* [What is being asked]: Determine the count of lines in the data below that include the word "geometry", and give nothing besides it.
━━━ Material shown
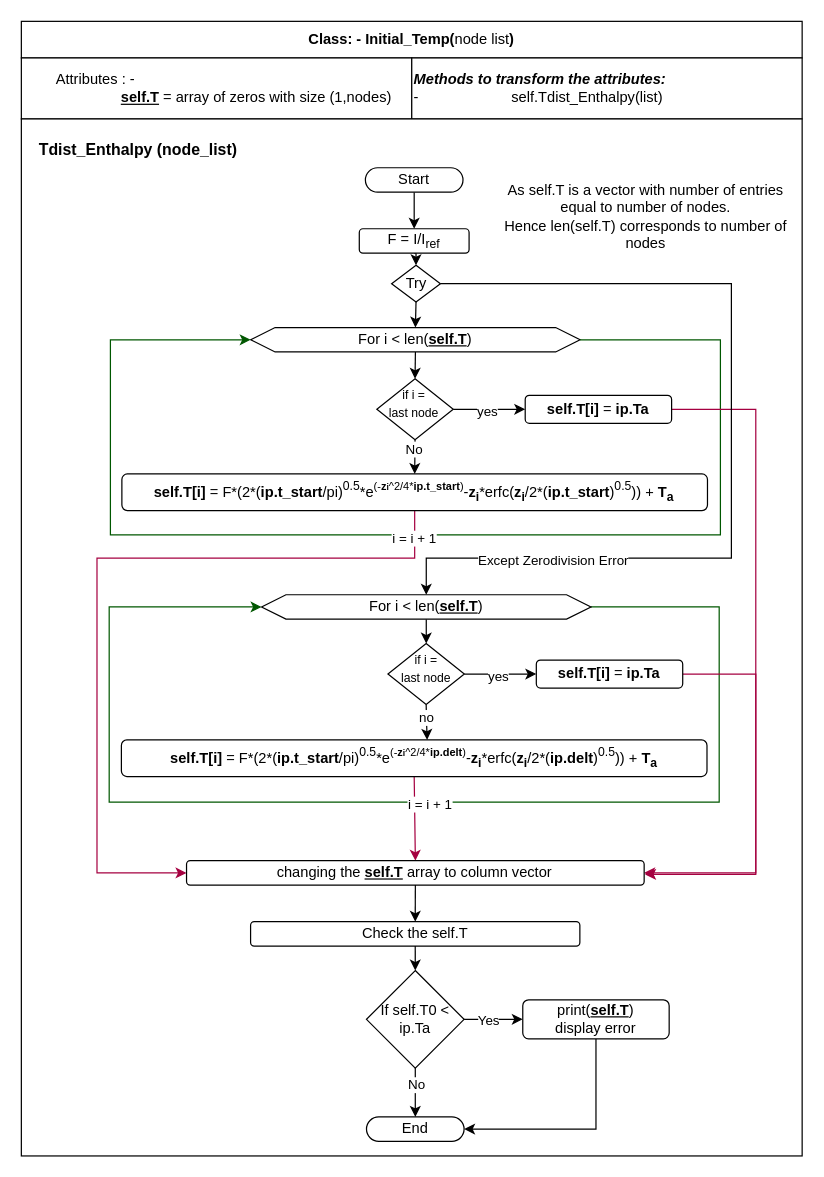
Above: .drawio in okolekar/PPP (draw.io), before the change. Source tidied: cells renumbered, new cells numbered last; positions are measured from the earlier drawing's top-left corner, leaving out a move shared by most shapes. Both pictures are drawn from the tidied source at 122%, with x=0, y=0 at pixel (21, 21).
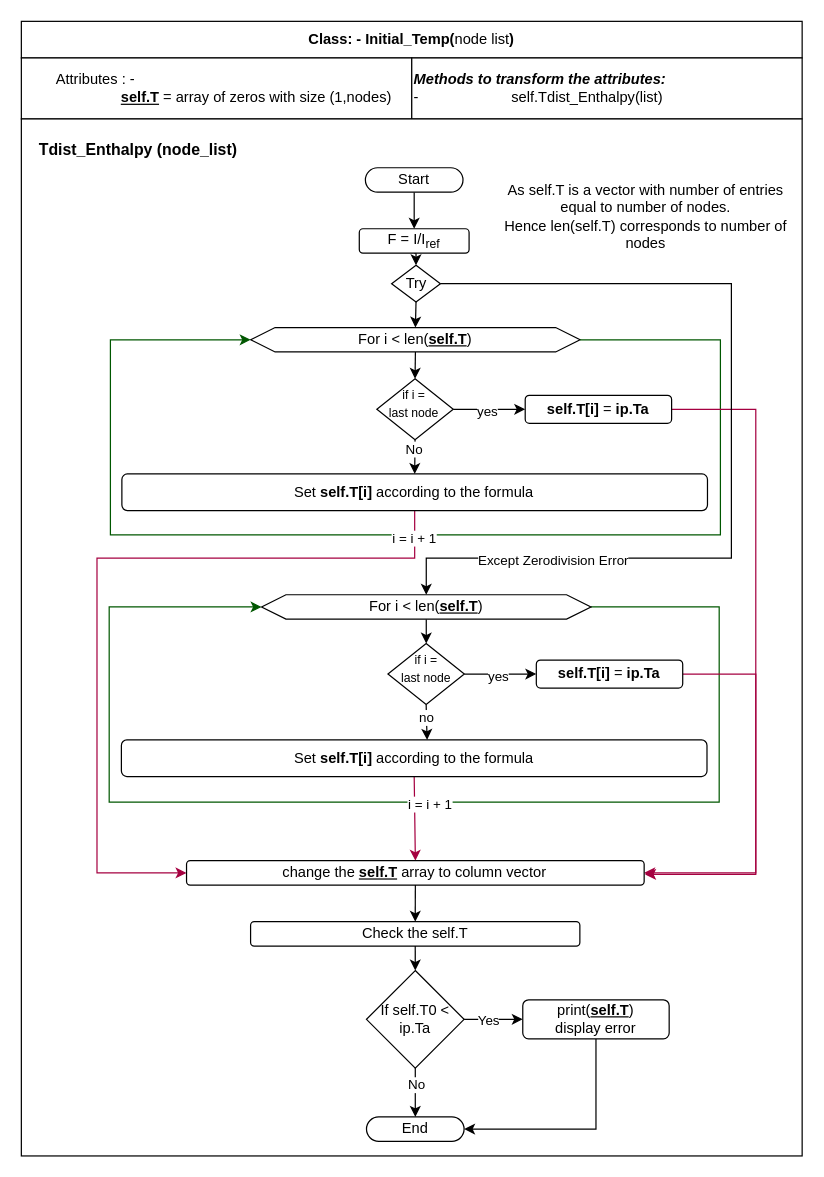
Above is the later version.

What changed in the source:
```diff
@@
-    <mxCell id="15" value="&lt;b&gt;self.T[i]&lt;/b&gt; = F*(2*(&lt;b&gt;ip.t_start&lt;/b&gt;/pi)&lt;sup&gt;0.5&lt;/sup&gt;*e&lt;sup style=&quot;&quot;&gt;&lt;span style=&quot;font-size: 9px;&quot;&gt;(-&lt;b&gt;z&lt;/b&gt;&lt;/span&gt;&lt;font style=&quot;font-size: 7px;&quot;&gt;&lt;b&gt;i&lt;/b&gt;&lt;/font&gt;&lt;span style=&quot;font-size: 9px;&quot;&gt;^2/4*&lt;b&gt;ip.t_start&lt;/b&gt;)&lt;/span&gt;&lt;/sup&gt;-&lt;b&gt;z&lt;sub&gt;i&lt;/sub&gt;&lt;/b&gt;*erfc(&lt;b&gt;z&lt;sub&gt;i&lt;/sub&gt;&lt;/b&gt;/2*(&lt;b&gt;ip.t_start&lt;/b&gt;)&lt;sup&gt;0.5&lt;/sup&gt;)) + &lt;b&gt;T&lt;sub&gt;a&lt;/sub&gt;&lt;/b&gt;" style="rounded=1;whiteSpace=wrap;html=1;" parent="1" vertex="1">
+    <mxCell id="15" value="Set&lt;b&gt; self.T[i] &lt;/b&gt;according to the formula" style="rounded=1;whiteSpace=wrap;html=1;" parent="1" vertex="1">
       <mxGeometry x="82.4" y="371" width="480" height="30" as="geometry" />
     </mxCell>
@@
-    <mxCell id="17" value="&lt;b&gt;self.T[i]&lt;/b&gt; = F*(2*(&lt;b&gt;ip.t_start&lt;/b&gt;/pi)&lt;sup&gt;0.5&lt;/sup&gt;*e&lt;sup style=&quot;&quot;&gt;&lt;span style=&quot;font-size: 9px;&quot;&gt;(-&lt;b&gt;z&lt;/b&gt;&lt;/span&gt;&lt;font style=&quot;font-size: 7px;&quot;&gt;&lt;b&gt;i&lt;/b&gt;&lt;/font&gt;&lt;span style=&quot;font-size: 9px;&quot;&gt;^2/4*&lt;b&gt;ip.delt&lt;/b&gt;)&lt;/span&gt;&lt;/sup&gt;-&lt;b&gt;z&lt;sub&gt;i&lt;/sub&gt;&lt;/b&gt;*erfc(&lt;b&gt;z&lt;sub&gt;i&lt;/sub&gt;&lt;/b&gt;/2*(&lt;b&gt;ip.delt&lt;/b&gt;)&lt;sup&gt;0.5&lt;/sup&gt;)) + &lt;b&gt;T&lt;sub&gt;a&lt;/sub&gt;&lt;/b&gt;" style="rounded=1;whiteSpace=wrap;html=1;" parent="1" vertex="1">
+    <mxCell id="17" value="Set&lt;b style=&quot;border-color: var(--border-color);&quot;&gt;&amp;nbsp;self.T[i]&amp;nbsp;&lt;/b&gt;according to the formula" style="rounded=1;whiteSpace=wrap;html=1;" parent="1" vertex="1">
       <mxGeometry x="82" y="589" width="480" height="30" as="geometry" />
     </mxCell>
@@
-    <mxCell id="41" value="changing the &lt;b&gt;&lt;u&gt;self.T&lt;/u&gt;&lt;/b&gt; array to column vector" style="rounded=1;whiteSpace=wrap;html=1;" parent="1" vertex="1">
+    <mxCell id="41" value="change the &lt;b&gt;&lt;u&gt;self.T&lt;/u&gt;&lt;/b&gt; array to column vector" style="rounded=1;whiteSpace=wrap;html=1;" parent="1" vertex="1">
       <mxGeometry x="135.4" y="688" width="375.1" height="20" as="geometry" />
     </mxCell>
```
━━━━━━
* [Exercise solution]: 3